The Spotted Cow, in Holbrook, had its lights turned off and its doors locked in 2014 but is opening once more this weekend.
Campaigners from the Holbrook Community Society had been fighting to buy their beloved village pub and finally, last year, it was declared an asset of community value.
A grand total of 225 investors joined forces to buy the building and a car park for £275,000.

The society is now ready to open at the Spotted Cow pub and Spotted Calf café on schedule after extensive work inside and out, having got the keys three months ago.
After a campaign by locals with the intention of rekindling the village hangout, it’s the latest pub in the land to be co-operatively owned and run by the community. Now, the grand opening of the pub will be at 2pm on Sunday.
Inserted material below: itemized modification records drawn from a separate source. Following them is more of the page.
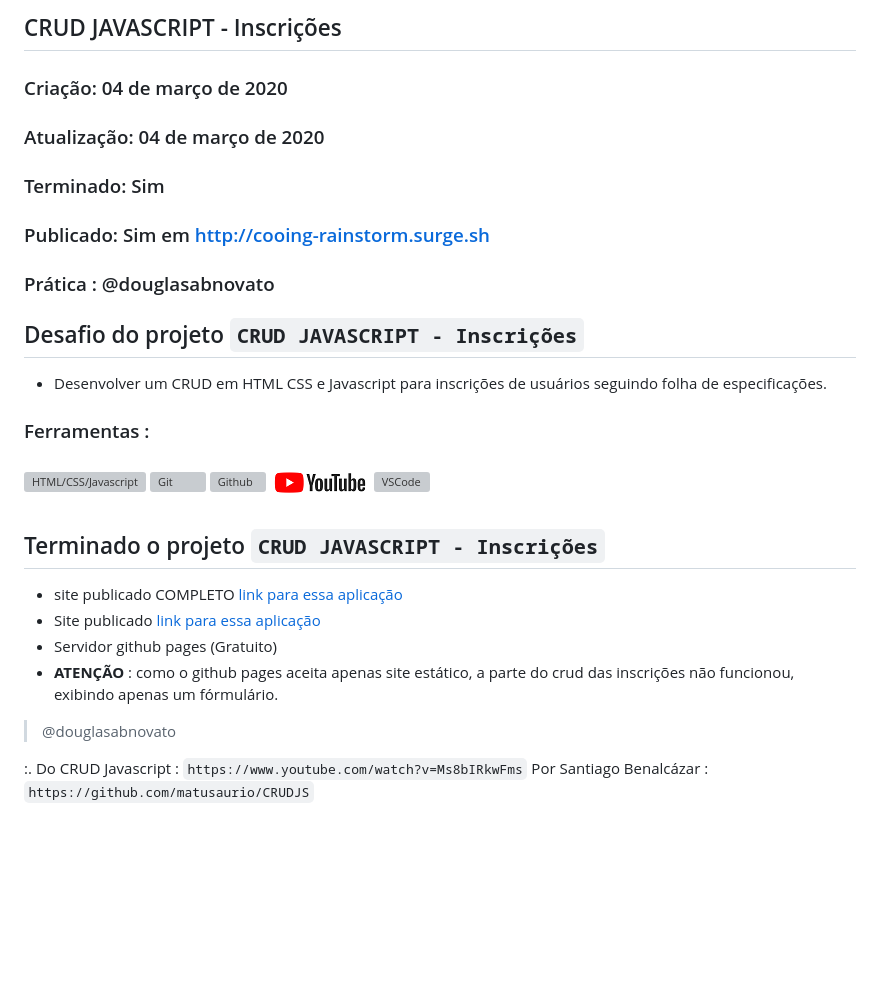
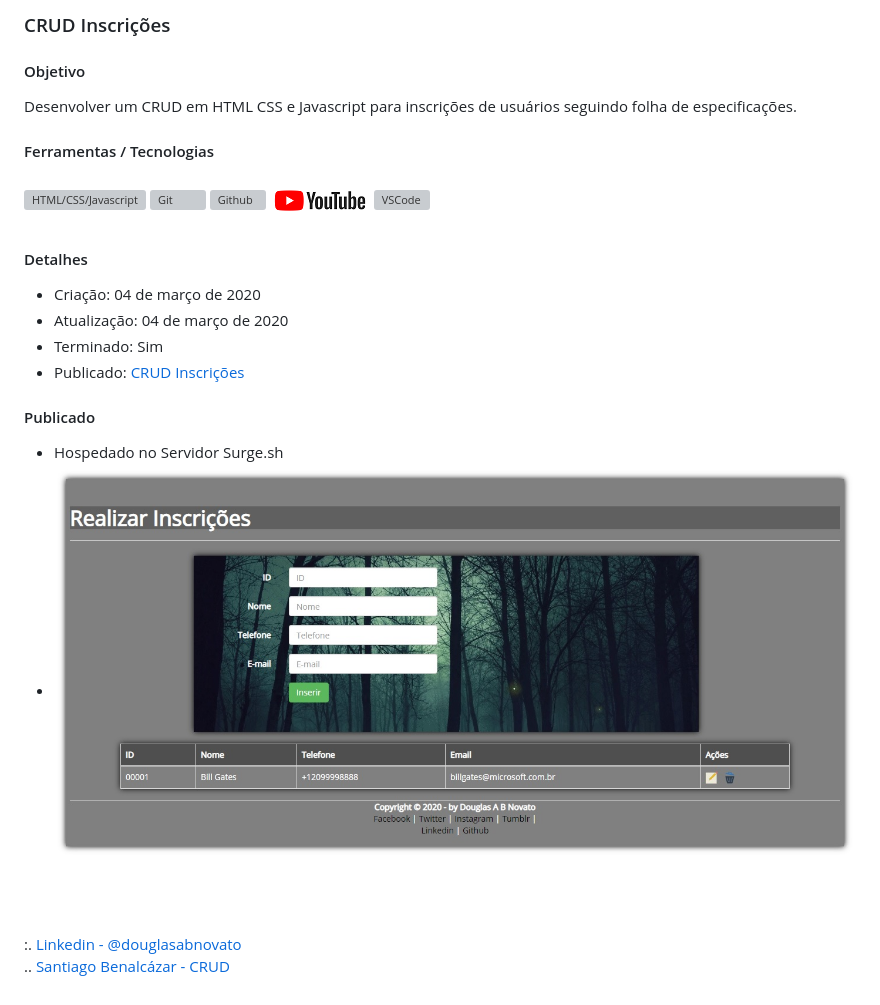
Before and after one commit to douglasabnovato/crud-inscritos, a Markdown page: Readme.md, the part around the change. GitHub-like rendering; pictures changed too: images/tela-1.jpg (added); blank space fills up the shorter version; grey boxes are pictures that could not be loaded.

Commit message:
publicado

```diff
--- a/Readme.md
+++ b/Readme.md
@@ -1,28 +1,28 @@
-## CRUD JAVASCRIPT - Inscrições
+### CRUD Inscrições
 
-### Criação: 04 de março de 2020
-### Atualização: 04 de março de 2020
-### Terminado: Sim
-### Publicado: Sim em http://cooing-rainstorm.surge.sh
-### Prática : @douglasabnovato
+#### Objetivo
 
-## Desafio do projeto `CRUD JAVASCRIPT - Inscrições`
-- Desenvolver um CRUD em HTML CSS e Javascript para inscrições de usuários seguindo folha de especificações.
+Desenvolver um CRUD em HTML CSS e Javascript para inscrições de usuários seguindo folha de especificações.
 
-### Ferramentas :
+#### Ferramentas / Tecnologias
+
 ![HTML/CSS/Javascript](/images/logo-html-css-js.jpeg)
 ![Git](/images/logo-git.png)
 ![Github](/images/logo-github.png)
 ![Youtube](/images/logo-youtube.png)
 ![VSCode](/images/logo-VSCode.png)
 
-## Terminado o projeto `CRUD JAVASCRIPT - Inscrições`
-- site publicado COMPLETO [link para essa aplicação](http://cooing-rainstorm.surge.sh)
-- Site publicado [link para essa aplicação](https://douglasabnovato.github.io/crud-inscritos/https://douglasabnovato.github.io/crud-inscritos/)
-- Servidor github pages (Gratuito)
-- **ATENÇÃO** : como o github pages aceita apenas site estático, a parte do crud das inscrições não funcionou, exibindo apenas um fórmulário.
+#### Detalhes
 
->@douglasabnovato
+- Criação: 04 de março de 2020
+- Atualização: 04 de março de 2020
+- Terminado: Sim
+- Publicado: [CRUD Inscrições](http://cooing-rainstorm.surge.sh)
 
-:. Do CRUD Javascript : `https://www.youtube.com/watch?v=Ms8bIRkwFms`</br>
-Por Santiago Benalcázar :  `https://github.com/matusaurio/CRUDJS`
+#### Publicado
+
+- Hospedado no Servidor Surge.sh
+- ![CRUD Inscrições](/images/tela-1.jpg)<br/>
+
+:. [Linkedin - @douglasabnovato](https://www.linkedin.com/in/douglasabnovato/)<br/>
+.. [Santiago Benalcázar - CRUD](https://www.youtube.com/watch?v=Ms8bIRkwFms)
```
Stephanie Limb is the secretary of the community society and has been part of the adventure from day one. She said: “We’ve bought and lovingly refurbished the pub, creating the addition of a beautiful café and tea rooms, The Spotted Calf.”
The tea rooms will be opening for the first time at 10am on Saturday.
Stephanie said: “We have employed four members of staff to run the café and we have a rota of volunteers who will help run it from 9am to 5pm seven days a week.
“There will be, most importantly, bacon sandwiches. We did a bit of research and we found out that this was a must with residents, so people asked us for them and they will be here!”
TIMELINE: How things moo-ved at the Spotted Cow
2014: The pub closed its doors

August 2016: Planning application goes in to build housing on part of the land
September 2016: Pub was declared an Asset of Community Value
November 2016: Planning application turned down for plans to demolish part of the pub and build eight houses on the land
April 2017: The new owners get the keys to the building and start their refurbishment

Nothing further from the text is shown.